**Directions for this task**
Begin at the line that contains "do saldo líquido." and repeat every line from there to the end of the records below, inclusive, without adding any other line.

**Data listing**
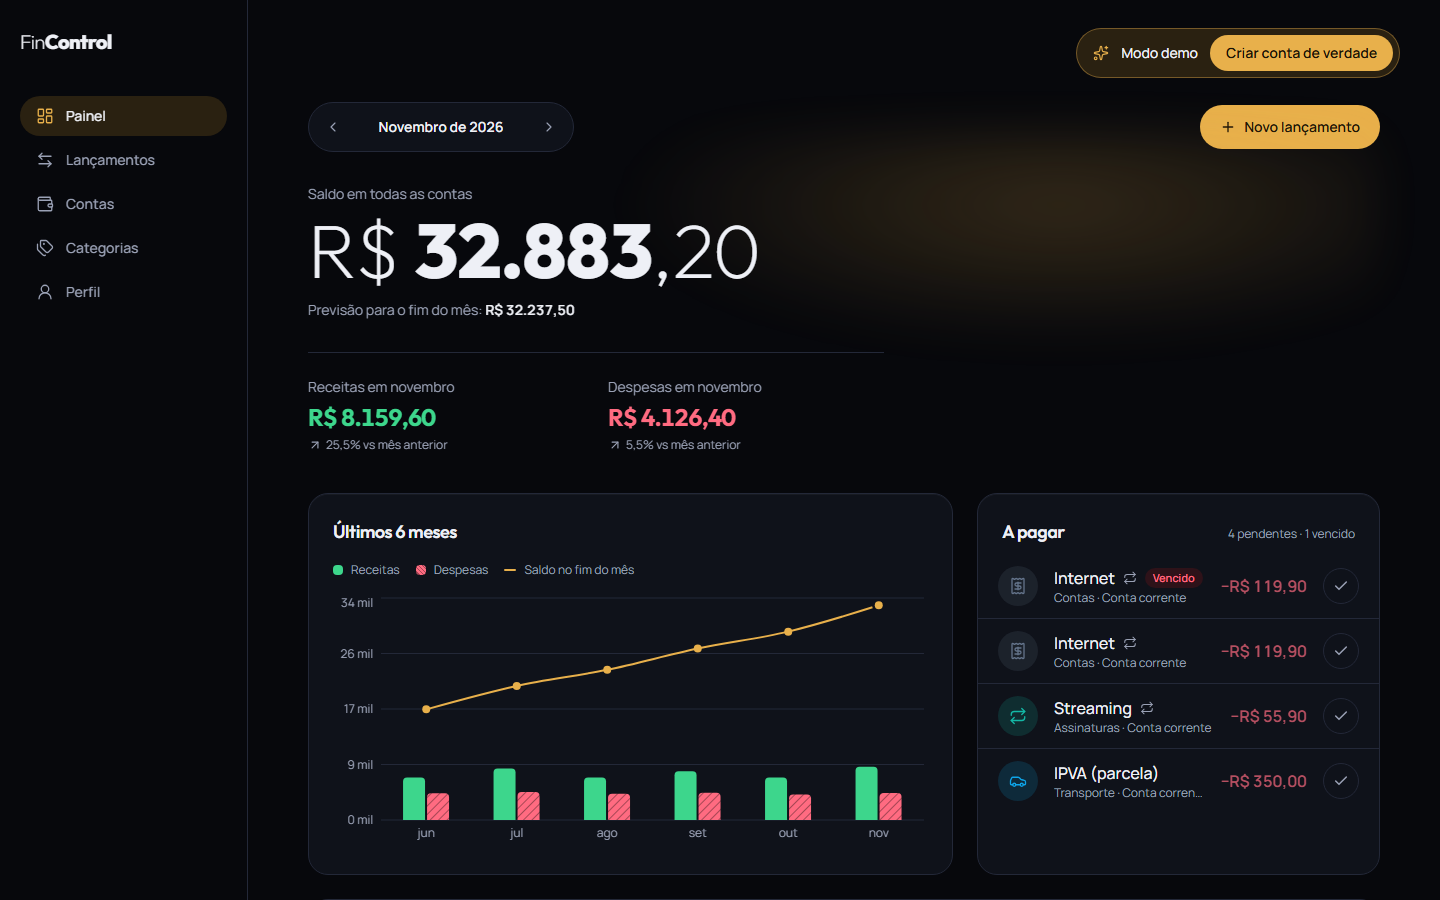
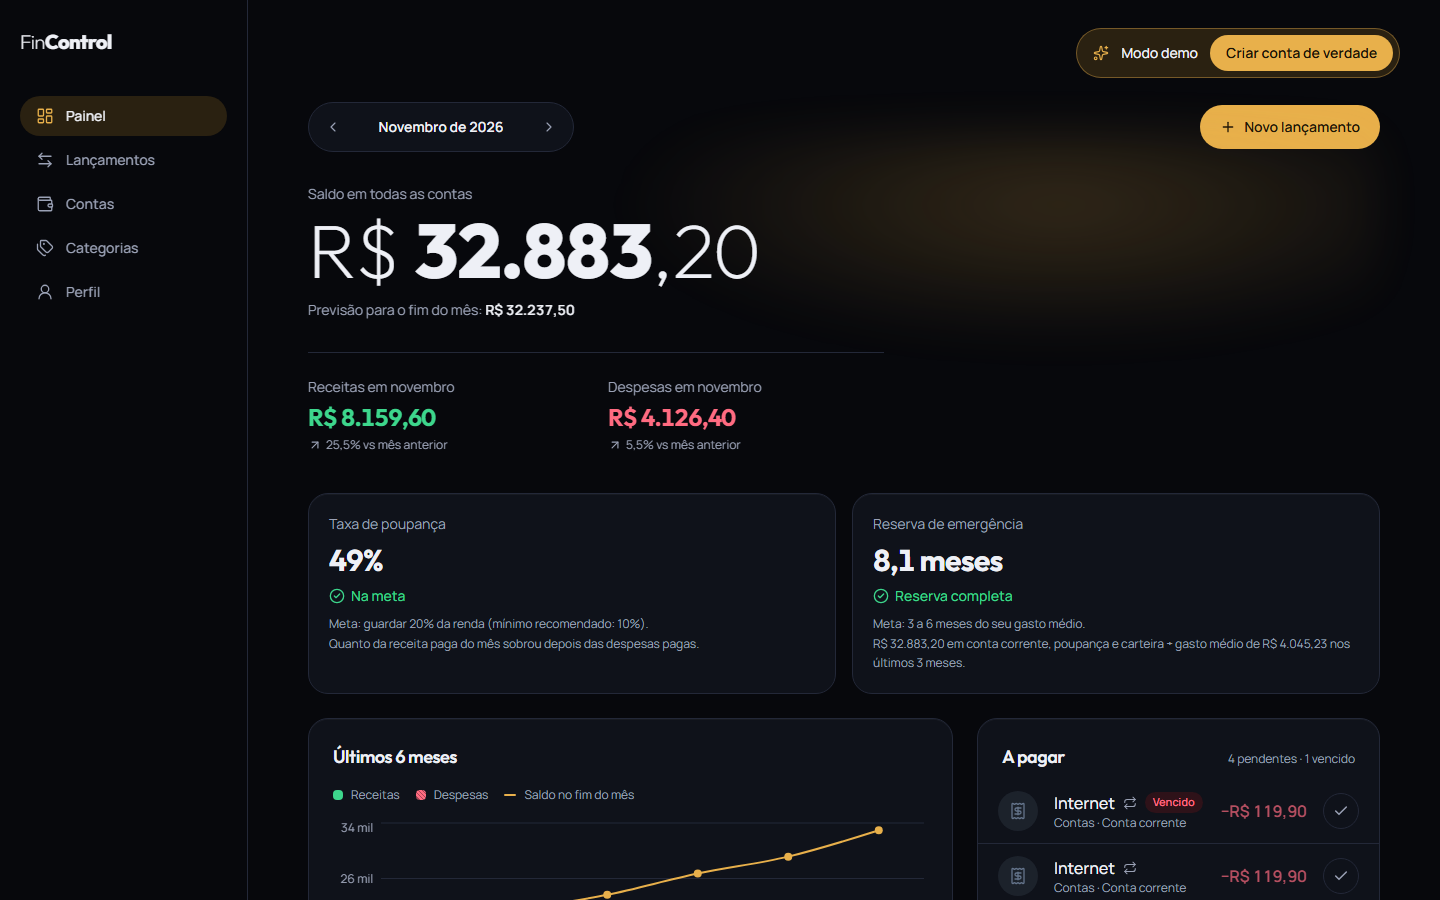
docs: screenshots com os indicadores e mapa das skills atualizado

diff --git a/docs/skills-no-fincontrol.md b/docs/skills-no-fincontrol.md
@@ -43,7 +43,11 @@ O app já guarda a natureza do lançamento (fixa ou variável), as categorias, o
 | `finance-psychology` | **Plano de 4 baldes** em vez de "orçamento" | Custos fixos (natureza fixa) 50 a 60%, investimentos 10% ou mais, poupança 5 a 10%, gasto livre 20 a 35%. A skill recomenda evitar a palavra "orçamento", que passa sensação de escassez, e tratar o gasto livre como algo planejado, sem culpa. |
 | `return-calculations` | **Variação real** dos saldos | CAGR do saldo total. Comparar com o IPCA quando houver índice. |
 
-Encaixe no roadmap: sub-projeto 5 (dashboard completo). Pela spec, cada indicador precisa de uma story antes de ser implementado.
+Encaixe no roadmap: sub-projeto 5 (dashboard completo).
+
+**Entregue em 2026-11-12:** taxa de poupança e meses de reserva no painel (`domain/health.ts`; campo `health` do `/dashboard/summary`).
+- A reserva usa o **gasto total médio** (abordagem conservadora, "manter o padrão de vida"), e não só as categorias essenciais. Os nomes de categoria podem ser alterados pelo usuário, então só a soma total é confiável hoje. Uma marcação de "essencial" fica como melhoria futura.
+- Contas de investimento ficam fora do saldo líquido.
 
 ### 2. Sub-projeto 2: cartões de crédito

**Reply to the task**
+- Contas de investimento ficam fora do saldo líquido.
 
 ### 2. Sub-projeto 2: cartões de crédito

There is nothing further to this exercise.